John William Banfield J.P., M.P. (August 1875 – 25 May 1945)[1] was a British trade unionist and Labour Party politician, who served as Member of Parliament (MP) for Wednesbury from 1932 until his death in 1945.

Banfield was General Secretary of the Amalgamated Union of Operative Bakers, Confectioners and Allied Workers from 1915 until he retired in 1940.[2] He unsuccessfully contested the 1918 general election in Birmingham Aston. When the Labour Party unexpectedly gained control of Fulham Borough Council in 1919 they added Banfield to the Aldermanic bench to add political and trade union expertise.

Banfield was a government delegate representing the work people at Geneva from 1924 to 1925.

He was unsuccessful in Fulham West at a by-election in 1930 and at the 1931 general election.[3]

In 1932, the Conservative MP for Wednesbury, Viscount Ednam succeeded to the peerage as Earl of Dudley, triggering a by-election in July 1932. Banfield was selected as Labour's candidate, hoping to regain a seat which had been held by Labour from 1918 to 1931. After a campaign focusing on the means test for unemployment benefit (in a constituency with 12,000 unemployed), Banfield won the Wednesbury 1932 by-election. He was re-elected at the 1935 general election.[3]

In December 1936, he delivered an address, 'Sunday: An M.P.'s Convictions' at the Alliance Birthday Celebrations of the Imperial Alliance for the Defence of Sunday, arguing that Sunday should be a day of rest and worship.

In June 1937 he made a speech in Parliament, proposing the addition of a clause to the Factories Bill: Prohibition of night work in bakehouses.[4] His campaigning led to him being known as "the bakers' MP".

Banfield died aged 69, in Hammersmith, London of a heart attack shortly before the 1945 general election.

A block of council flats, William Banfield House in Munster Road, Fulham, SW6 was named after him.

His son, Frank Walter Banfield (1905-1970), served the borough for 26 years, as a councillor, Mayor of Fulham (1952-1953), Vice Chairman of the London County Council (1953-1954) and GLC member. He was an Alderman of the Greater London Council from 1964 until his death in 1970. Frank Banfield Park in Fulham Palace Road was named after him in October 1975.


  1. ^ "House of Commons constituencies beginning with "W" (part 2)". Leigh Rayment's House of Commons pages.

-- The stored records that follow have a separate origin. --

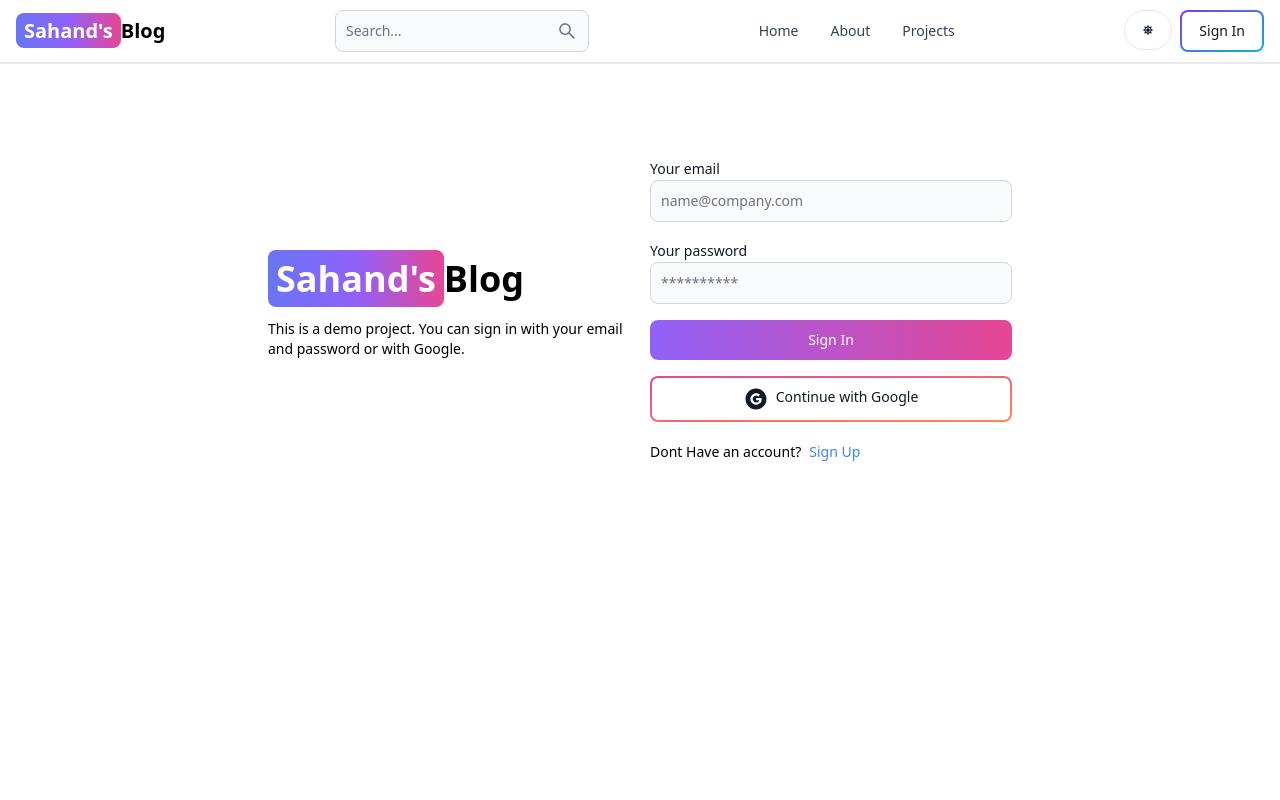
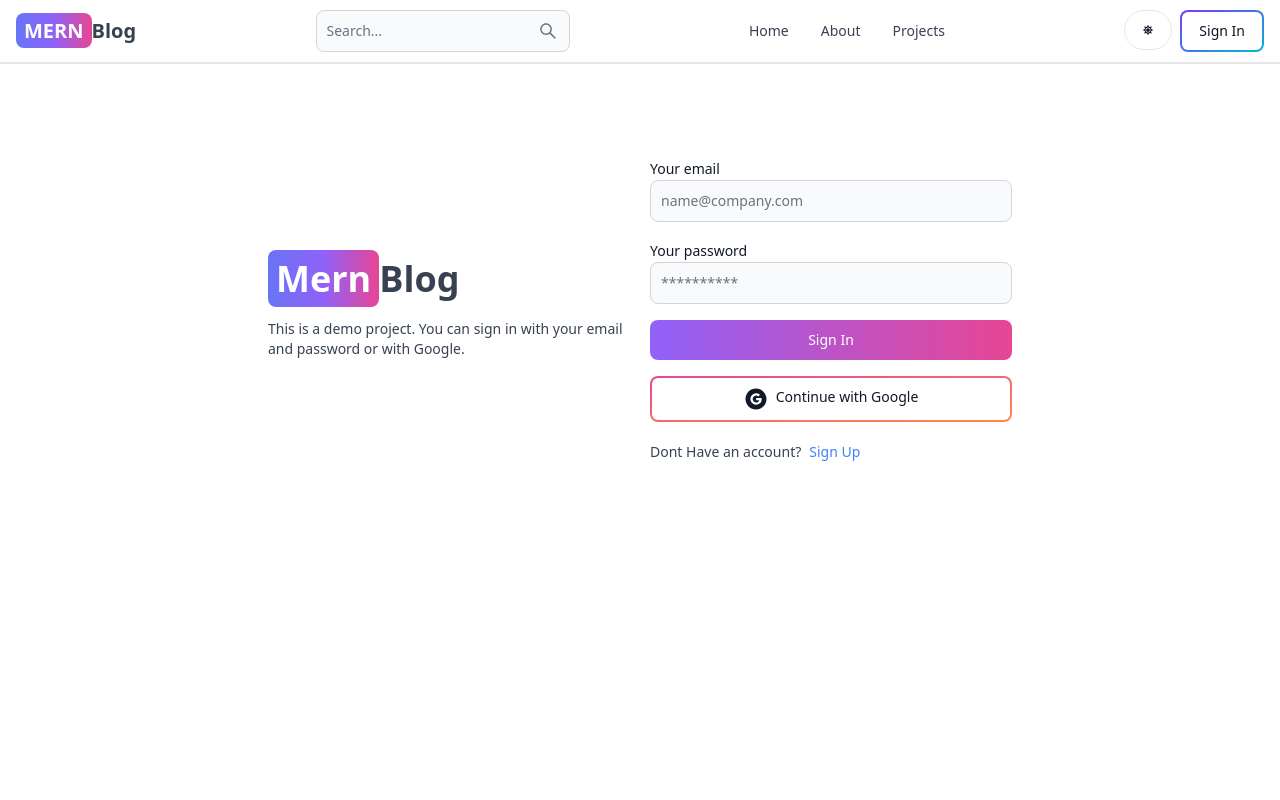
Before and after one commit to Ahmedsalah000/Mern-Blog, a React (Vite) app in the folder client/: page /sign-in in a window 1280 px wide. Shown: the top 800 px of the page. Built offline with nearby package versions, Linux system fonts and the light colour scheme.

Commit message:
adding dark mode

```diff
--- a/client/src/components/Header.jsx
+++ b/client/src/components/Header.jsx
@@ -54,7 +54,7 @@ export default function Header() {
                 className='self-center whitespace-nowrap text-sm sm:text-xl font-semibold dark:text-white'
             >
                 <span className='px-2 py-1 bg-gradient-to-r from-indigo-500 via-purple-500 to-pink-500 rounded-lg text-white'>
-                    Sahand's
+                    MERN
                 </span>
                 Blog
             </Link>
--- /dev/null
+++ b/client/src/components/ThemeProvider.jsx
@@ -0,0 +1,12 @@
+import { useSelector } from 'react-redux';
+
+export default function ThemeProvider({ children }) {
+  const { theme } = useSelector((state) => state.theme);
+  return (
+    <div className={theme}>
+      <div className='bg-white text-gray-700 dark:text-gray-200 dark:bg-[rgb(16,23,42)] min-h-screen'>
+        {children}
+      </div>
+    </div>
+  );
+}
--- a/client/src/firebase.js
+++ b/client/src/firebase.js
@@ -1,6 +1,6 @@
 // Import the functions you need from the SDKs you need
 import { initializeApp } from "firebase/app";
-import { getAnalytics } from "firebase/analytics";
+// import { getAnalytics } from "firebase/analytics";
 
 // TODO: Add SDKs for Firebase products that you want to use
 // https://firebase.google.com/docs/web/setup#available-libraries
@@ -19,4 +19,4 @@ const firebaseConfig = {
 
 // Initialize Firebase
 export const app = initializeApp(firebaseConfig);
-const analytics = getAnalytics(app);
+// const analytics = getAnalytics(app);
--- a/client/src/main.jsx
+++ b/client/src/main.jsx
@@ -2,12 +2,16 @@ import ReactDOM from 'react-dom/client'
 import App from './App.jsx'
 import './index.css'
 import { Provider } from 'react-redux'
-import {store,persistor} from './redux/store.js'
+import { store, persistor } from './redux/store.js'
 import { PersistGate } from 'redux-persist/integration/react'
+import ThemeProvider  from './components/ThemeProvider'
 ReactDOM.createRoot(document.getElementById('root')).render(
   <PersistGate persistor={persistor}>
     <Provider store={store}>
-      <App />
+      <ThemeProvider>
+        <App />
+      </ThemeProvider>
+
     </Provider>
   </PersistGate>
 
--- a/client/src/pages/SignIn.jsx
+++ b/client/src/pages/SignIn.jsx
@@ -49,7 +49,7 @@ export default function SignIn() {
         <div className='flex-1'>
           <Link to='/' className='font-bold dark:text-white text-4xl'>
             <span className='px-2 py-1 bg-gradient-to-r from-indigo-500 via-purple-500 to-pink-500 rounded-lg text-white'>
-              Sahand's
+              Mern
             </span>
             Blog
           </Link>
```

Retrieved 2009-04-04. 
  2. ^ Who's Who of British Members of Parliament: Volume III, 1919-1945. (Stenton, M. & Lees, S., 1979, p18)
  3. ^ a b Craig, F. W. S. (1983) [1969]. British parliamentary election results 1918–1949 (3rd ed.). Chichester: Parliamentary Research Services. ISBN 0-900178-06-X. 
  4. ^ Prohibition of night work in bakehouses.


External links[edit]

Parliament of the United Kingdom
Preceded by
The Viscount Ednam
Member of Parliament for Wednesbury
Succeeded by
Stanley Evans